Here is the story of the Mill from the last post. I have taken part of this from Now and Then in Rockland County, NY, compiled by Cornellia F Bedell. 1941 edition. The house where the witch lived was probably where my house is today.
The Clarksville Witch – 1816
The belief in witchcraft in our county is shown in the following story. I not only gives information regarding the locality, but it is undoubtedly true.
The supposed victim of demoniac power in this Clarksville case, was the widow of a Scotch physician, named Jane Kannif, who moved into the hamlet prior to 1816, took a small house situated a few rods west of the old church on the New City Road, and devoted herself to the care of her only child, a son by a previous marriage, named Tobias Lowrie.

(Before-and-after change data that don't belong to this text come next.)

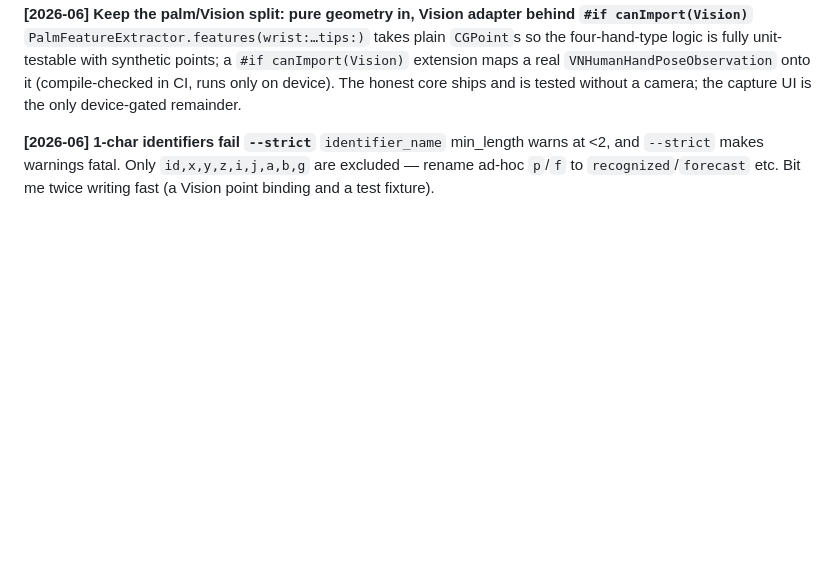
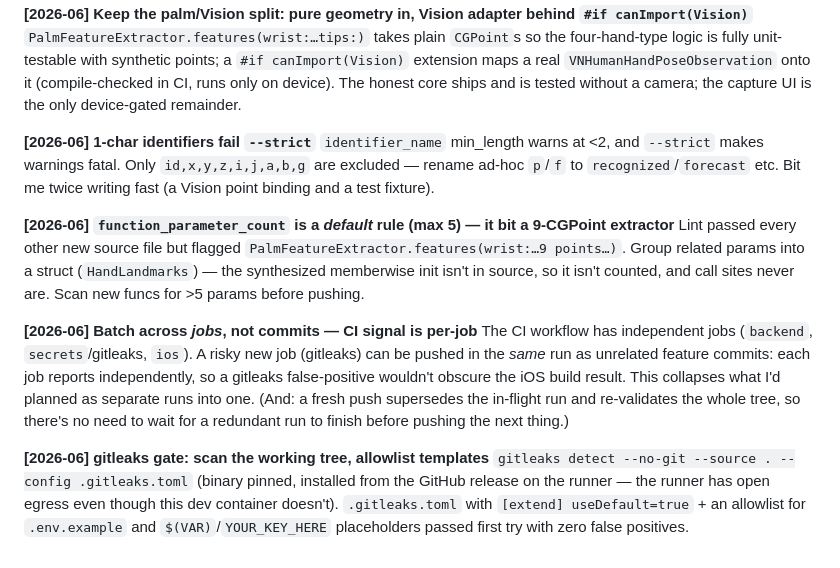
Before and after one commit to Wrexist/Lumina, a Markdown page: LEARNINGS.md, the part around the change. Drawn GitHub-style; blank space fills up the shorter version.

Commit message:
docs: close out progressions + gitleaks in the sprint log
https://claude.ai/code/session_01YHHKAaB1ysQpRc92gra6e2

```diff
--- a/LEARNINGS.md
+++ b/LEARNINGS.md
@@ -412,3 +412,12 @@ Render a SwiftUI card with `ImageRenderer` → `uiImage.pngData()` → write to
 
 **[2026-06] 1-char identifiers fail `--strict`**
 `identifier_name` min_length warns at <2, and `--strict` makes warnings fatal. Only `id,x,y,z,i,j,a,b,g` are excluded — rename ad-hoc `p`/`f` to `recognized`/`forecast` etc. Bit me twice writing fast (a Vision point binding and a test fixture).
+
+**[2026-06] `function_parameter_count` is a *default* rule (max 5) — it bit a 9-CGPoint extractor**
+Lint passed every other new source file but flagged `PalmFeatureExtractor.features(wrist:…9 points…)`. Group related params into a struct (`HandLandmarks`) — the synthesized memberwise init isn't in source, so it isn't counted, and call sites never are. Scan new funcs for >5 params before pushing.
+
+**[2026-06] Batch across *jobs*, not commits — CI signal is per-job**
+The CI workflow has independent jobs (`backend`, `secrets`/gitleaks, `ios`). A risky new job (gitleaks) can be pushed in the *same* run as unrelated feature commits: each job reports independently, so a gitleaks false-positive wouldn't obscure the iOS build result. This collapses what I'd planned as separate runs into one. (And: a fresh push supersedes the in-flight run and re-validates the whole tree, so there's no need to wait for a redundant run to finish before pushing the next thing.)
+
+**[2026-06] gitleaks gate: scan the working tree, allowlist templates**
+`gitleaks detect --no-git --source . --config .gitleaks.toml` (binary pinned, installed from the GitHub release on the runner — the runner has open egress even though this dev container doesn't). `.gitleaks.toml` with `[extend] useDefault=true` + an allowlist for `.env.example` and `$(VAR)`/`YOUR_KEY_HERE` placeholders passed first try with zero false positives.
```
Also changed, not shown: TASK.md (+3 -1 lines).
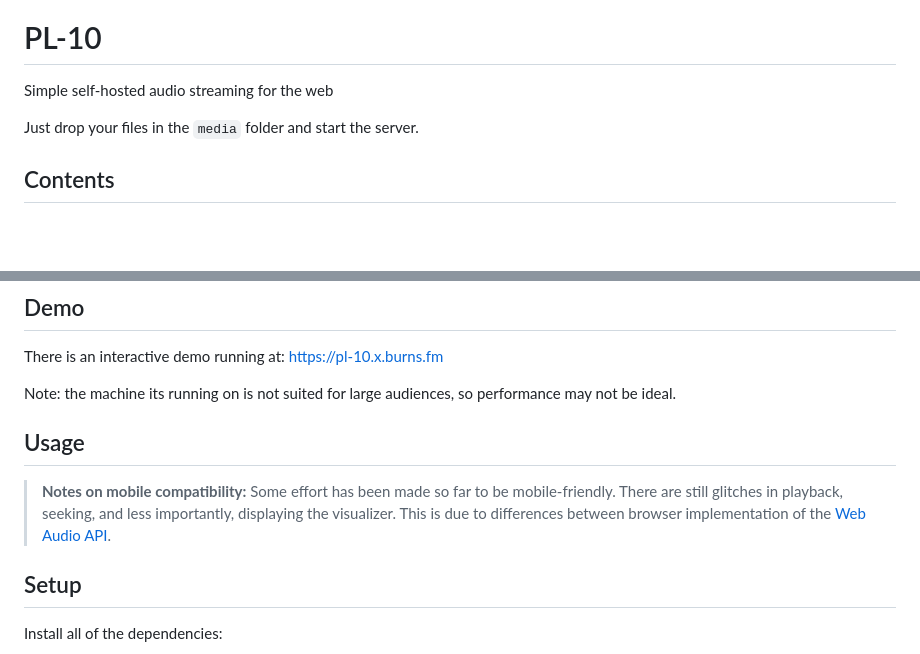
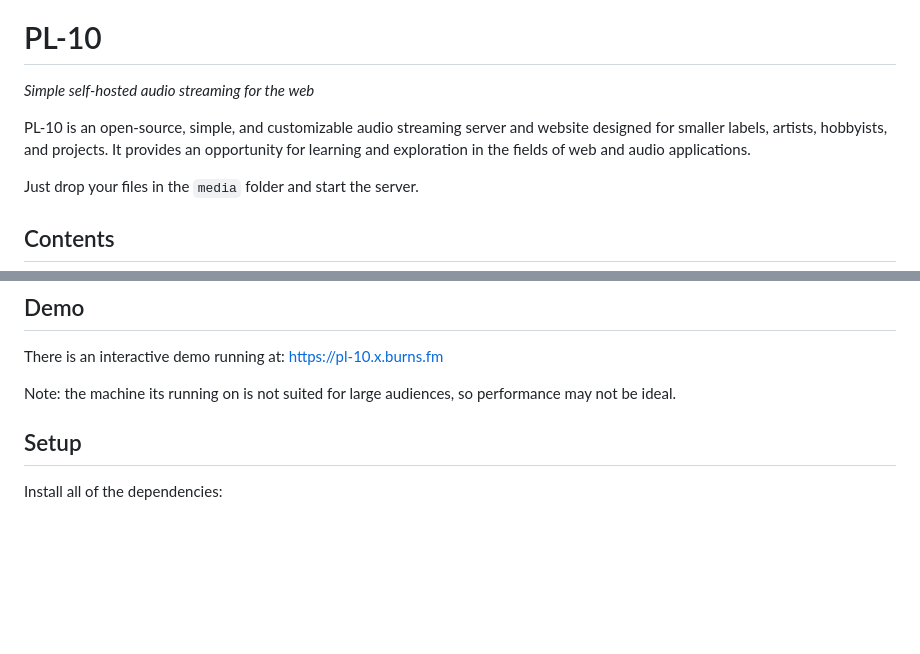
Before and after one commit to burns-fm/pl-10, a Markdown page: README.md, 2 parts joined by grey strips. Drawn GitHub-style; blank space fills up the shorter version.

```diff
--- a/README.md
+++ b/README.md
@@ -2,7 +2,9 @@
 
 # PL-10
 
-Simple self-hosted audio streaming for the web
+*Simple self-hosted audio streaming for the web*
+
+PL-10 is an open-source, simple, and customizable audio streaming server and website designed for smaller labels, artists, hobbyists, and projects. It provides an opportunity for learning and exploration in the fields of web and audio applications.
 
 Just drop your files in the `media` folder and start the server.
 
@@ -30,12 +32,6 @@ Just drop your files in the `media` folder and start the server.
 There is an interactive demo running at: https://pl-10.x.burns.fm
 
 Note: the machine its running on is not suited for large audiences, so performance may not be ideal.
-
-## Usage
-
-> **Notes on mobile compatibility:** Some effort has been made so far to be mobile-friendly.
-> There are still glitches in playback, seeking, and less importantly, displaying the visualizer.
-> This is due to differences between browser implementation of the [Web Audio API](https://developer.mozilla.org/en-US/docs/Web/API/Web_Audio_API).
 
 ## Setup
 
```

Jane, or she was called in the Vernacular of the Clarksville people, “Naut Kannif” seems to have been exceedingly eccentric, a person who would now be regarded by alienists as insane, but her vagaries at the worst took a harmless form.
She was odd in dress, preferred part-colors of wondrous diversity, queer in the fashion of arranging her hair. She was unsocial in a neighborhood where everyone knew each other; and morose and erratic when forced to meet people. From her deceased husband she had a smattering of medicine, and now, when placed where she could get at the herbs known to her, she made wondrous concoctions which she treated such as came to her for aid, and I have been informed by those who knew her, with most excellent results.

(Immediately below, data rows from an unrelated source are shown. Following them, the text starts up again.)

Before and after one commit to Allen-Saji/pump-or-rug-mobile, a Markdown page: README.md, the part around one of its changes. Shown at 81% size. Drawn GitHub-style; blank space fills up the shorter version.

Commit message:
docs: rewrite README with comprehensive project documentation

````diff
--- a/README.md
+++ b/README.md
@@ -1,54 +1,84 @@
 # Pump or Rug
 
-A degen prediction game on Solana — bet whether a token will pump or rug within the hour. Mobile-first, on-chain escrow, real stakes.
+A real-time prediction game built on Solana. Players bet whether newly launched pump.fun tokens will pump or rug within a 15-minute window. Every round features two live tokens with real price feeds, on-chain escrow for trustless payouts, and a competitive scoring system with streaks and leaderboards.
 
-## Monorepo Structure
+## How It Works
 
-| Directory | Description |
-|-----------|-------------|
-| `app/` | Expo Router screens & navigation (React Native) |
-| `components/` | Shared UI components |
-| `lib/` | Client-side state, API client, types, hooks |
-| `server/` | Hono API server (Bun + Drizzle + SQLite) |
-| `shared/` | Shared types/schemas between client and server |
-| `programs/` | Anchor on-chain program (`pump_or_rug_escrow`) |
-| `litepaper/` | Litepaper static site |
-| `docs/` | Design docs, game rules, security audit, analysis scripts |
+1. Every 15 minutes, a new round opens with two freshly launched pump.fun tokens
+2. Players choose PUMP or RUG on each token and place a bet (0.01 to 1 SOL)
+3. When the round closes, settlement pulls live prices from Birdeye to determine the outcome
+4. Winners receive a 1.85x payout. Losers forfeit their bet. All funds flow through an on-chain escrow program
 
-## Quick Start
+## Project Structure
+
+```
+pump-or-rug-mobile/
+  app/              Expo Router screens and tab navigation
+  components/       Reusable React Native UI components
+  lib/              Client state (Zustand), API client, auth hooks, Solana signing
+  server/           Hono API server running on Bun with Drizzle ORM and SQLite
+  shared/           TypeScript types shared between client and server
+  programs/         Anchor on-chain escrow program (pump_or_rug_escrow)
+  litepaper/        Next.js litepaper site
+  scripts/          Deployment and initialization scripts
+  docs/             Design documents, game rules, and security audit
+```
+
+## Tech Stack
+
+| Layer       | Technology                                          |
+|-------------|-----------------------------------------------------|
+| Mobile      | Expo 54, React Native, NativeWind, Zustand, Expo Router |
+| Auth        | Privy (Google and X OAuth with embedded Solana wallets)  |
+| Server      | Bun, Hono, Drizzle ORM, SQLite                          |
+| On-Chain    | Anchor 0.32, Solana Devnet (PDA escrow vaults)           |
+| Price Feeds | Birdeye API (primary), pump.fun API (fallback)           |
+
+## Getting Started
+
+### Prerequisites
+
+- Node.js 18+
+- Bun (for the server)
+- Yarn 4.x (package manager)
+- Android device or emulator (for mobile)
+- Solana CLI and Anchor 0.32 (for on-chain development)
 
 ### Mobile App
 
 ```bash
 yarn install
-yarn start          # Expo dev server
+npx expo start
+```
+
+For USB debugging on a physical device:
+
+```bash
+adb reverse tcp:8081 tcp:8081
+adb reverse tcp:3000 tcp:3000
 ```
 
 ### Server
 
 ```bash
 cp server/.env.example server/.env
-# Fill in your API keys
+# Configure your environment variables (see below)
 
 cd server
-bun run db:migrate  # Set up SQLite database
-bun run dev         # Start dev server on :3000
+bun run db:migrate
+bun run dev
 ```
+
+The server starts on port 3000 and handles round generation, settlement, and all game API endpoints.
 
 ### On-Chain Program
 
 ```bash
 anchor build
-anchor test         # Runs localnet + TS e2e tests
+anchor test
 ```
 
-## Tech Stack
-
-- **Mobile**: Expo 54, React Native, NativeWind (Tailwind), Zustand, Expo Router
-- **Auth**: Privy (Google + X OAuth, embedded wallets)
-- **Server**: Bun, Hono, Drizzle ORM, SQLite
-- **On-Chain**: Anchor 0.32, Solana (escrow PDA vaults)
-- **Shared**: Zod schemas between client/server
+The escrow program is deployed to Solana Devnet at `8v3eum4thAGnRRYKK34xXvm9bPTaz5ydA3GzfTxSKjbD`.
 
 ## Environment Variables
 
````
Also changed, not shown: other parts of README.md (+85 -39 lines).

She was brought to trial on witchcraft after neighbors complained of “difficulty in making the churning come off”, cows not giving milk, and sleepless nights.
No legitimate judge would hear the case.
It was finally agreed to put “Naut” to a test that would prove her innocence or guilt, namely to bind her hand and foot, and throw her in the mill pond. If she floated, she must necessarily be a witch, but if she drowned then her innocence would be established beyond a doubt.
They brought the woman to the mill pond, across from my house, where they tied her up and were about to throw her in. Squire Yaupy Vanderbilt and Jake Clark (both ancestors of mine) came and stopped it.
Then other counsels prevailed. Instead of the water test, it was decided to take “Naut” to Auert Polhemus’s grist mill and in his great flour scales weigh her against the old Holland Dutch family Bible, iron bound, with wooden covers and iron chain to carry it by.
If outweighed by the Bible, she must be a witch beyond any doubt, and must suffer accordingly. She was taken to the mill against her most earnest protest, put on the scales, and weighed. Weighing more than the Bible, the committee released her.
Shortly after the trial ended, at Pye’s fulling mill, down the street from the grist mill, a large hammer used for beating cloth weighing 200 pounds fell on one of Pye’s sons and immediately crushed him to death. The Pyes were one of the most vocal speaking against “Naut” at the trial.
This ended the last trial for witchcraft in New York State and probably one of the last witch trials in the country. She is buried in the cemetery next to my house and her grave is defaced to show her year of birth as 1247.